Skype is not new to me. It is not something I use personally because I am fine just speaking to friends and family without the visual aspects it offers. The message feature is similar to other texting features on other devices. It is easier for me to just use the phone and the handy quick text list I have there with half phrases ready to go. There is not anyone I care about who has been far away for a really long time. If I missed seeing someone, I might have a desire to Skype. Besides, the iPad offers face time which is super easy. I must confess that I usually use “talk time” to clean out a junk drawer, empty or fill the dishwasher and complete a dozen other mindless chores. I would not want to Skype while scrubbing a counter or floor!
I have Skype on the desktop at school. Recently, while completing this class Skype assignment, I ran into frustrations because I had to ask for password assistance since I have it on autopilot at school. I also discovered I needed to use an administrator’s code that I did not have handy in order to download on the laptop I was using. I could access the account but could not make a connection. Finally, after getting the Skype app downloaded on the iPad and actually making a connection to a colleague who happened to be online and was kindly attempting to politely make an appointment to Skype, we ran into some sort of tech difficulties. I could not hear the voice of my colleague although it was nice to actually see the person. We ended up using the chat feature. I do have that nice visual in my head of a kind face when I read his engaging blog!
At school the Skype feature is ready to go and attached to an interactive white board for easy viewing in the classroom and also in the social room on a full auditorium screen. There is also an IT person to assist teachers to assure a “no frustration” experience. Skype has been used at my school to sing with buddies in Costa Rica. Students have practiced language skills by Skype with classes in Switzerland and Columbia, discovering both similarities and differences in cultures and educational systems. When a teacher was in the Czech Republic, she used Skype to let us know what sights she was viewing. While participating in a Fair Trade event, several schools, including ours, ate fair trade bananas together and got to meet. Sometimes alums, like one who completed astronaut training at NASA, are the guest experts via Skype. The Center for Interactive Learning and Collaboration (cilc) has also been a source for learning initiatives. We have used Skype to host music, theater, author talks, virtual field trips and other types of assemblies. These opportunities have enriched students and helped create connections and communication in a way that just reading or seeing pictures could not. It is great for students to be able to ask and answer questions. It really makes all of us feel like participants.

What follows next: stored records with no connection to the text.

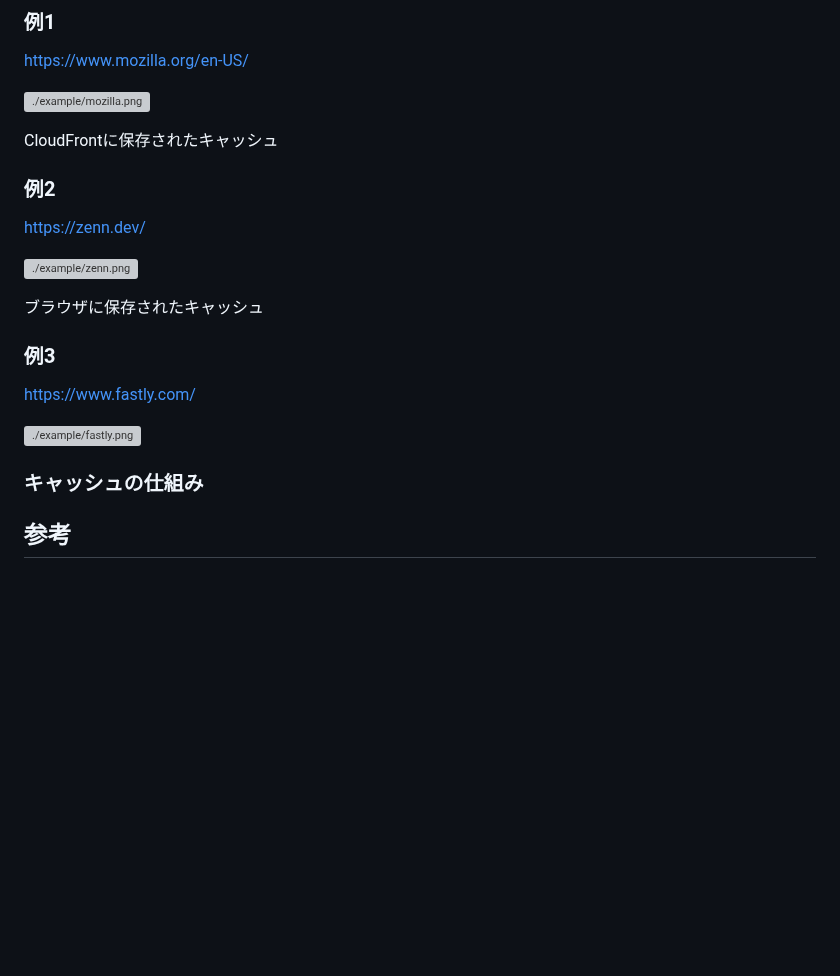
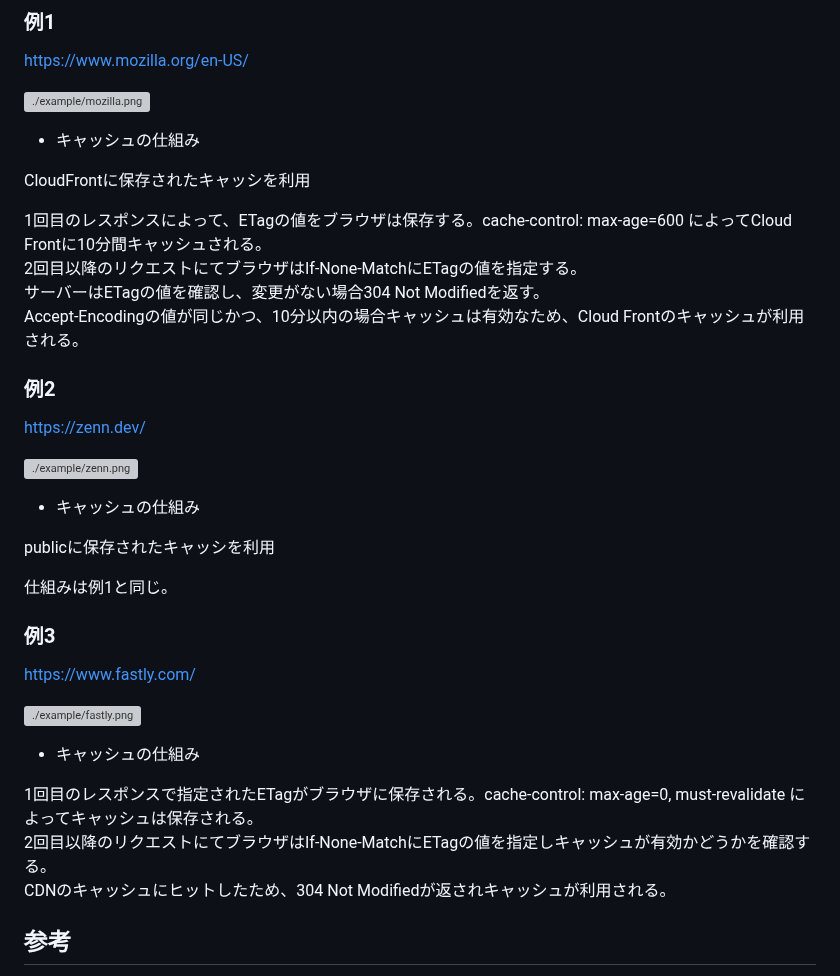
Before and after one commit to cashev/praha-challenge, a Markdown page: 06_web/07_cache/task01.md, the part around one of its changes. GitHub-like rendering; blank space fills up the shorter version; grey boxes are pictures that could not be loaded.

Commit message:
課題01 途中

```diff
--- a/06_web/07_cache/task01.md
+++ b/06_web/07_cache/task01.md
@@ -104,7 +104,14 @@ LRUポリシーに従って最後に利用したオリジンのデータを削
 
 ![./example/mozilla.png](./example/mozilla.png)
 
-CloudFrontに保存されたキャッシュ
+- キャッシュの仕組み
+
+CloudFrontに保存されたキャッシを利用
+
+1回目のレスポンスによって、ETagの値をブラウザは保存する。cache-control: max-age=600 によってCloud Frontに10分間キャッシュされる。
+2回目以降のリクエストにてブラウザはIf-None-MatchにETagの値を指定する。
+サーバーはETagの値を確認し、変更がない場合304 Not Modifiedを返す。
+Accept-Encodingの値が同じかつ、10分以内の場合キャッシュは有効なため、Cloud Frontのキャッシュが利用される。
 
 ### 例2
 
@@ -112,7 +119,11 @@ CloudFrontに保存されたキャッシュ
 
 ![./example/zenn.png](./example/zenn.png)
 
-ブラウザに保存されたキャッシュ
+- キャッシュの仕組み
+
+publicに保存されたキャッシを利用
+
+仕組みは例1と同じ。
 
 ### 例3
 
@@ -120,7 +131,11 @@ CloudFrontに保存されたキャッシュ
 
 ![./example/fastly.png](./example/fastly.png)
 
-### キャッシュの仕組み
+- キャッシュの仕組み
+
+1回目のレスポンスで指定されたETagがブラウザに保存される。cache-control: max-age=0, must-revalidate によってキャッシュは保存される。
+2回目以降のリクエストにてブラウザはIf-None-MatchにETagの値を指定しキャッシュが有効かどうかを確認する。
+CDNのキャッシュにヒットしたため、304 Not Modifiedが返されキャッシュが利用される。
 
 ## 参考
 
```
Also changed, not shown: other parts of 06_web/07_cache/task01.md (+5 -0 lines).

The school has used Skype for professional development opportunities as well. Some years back, when we were receiving feedback for re-certification, the outside team communicated to faculty and staff via Skype because of the forecast of inclement weather. I think Skype is great for professional development because it creates an easy way to have conversations and discussions minus the travel expense. It is also a way to screen and interview individuals and groups who might come to the school.It is a way to build professional collaborative learning networks.
I think Skype is useful and definitely has a place in schools for students and teachers.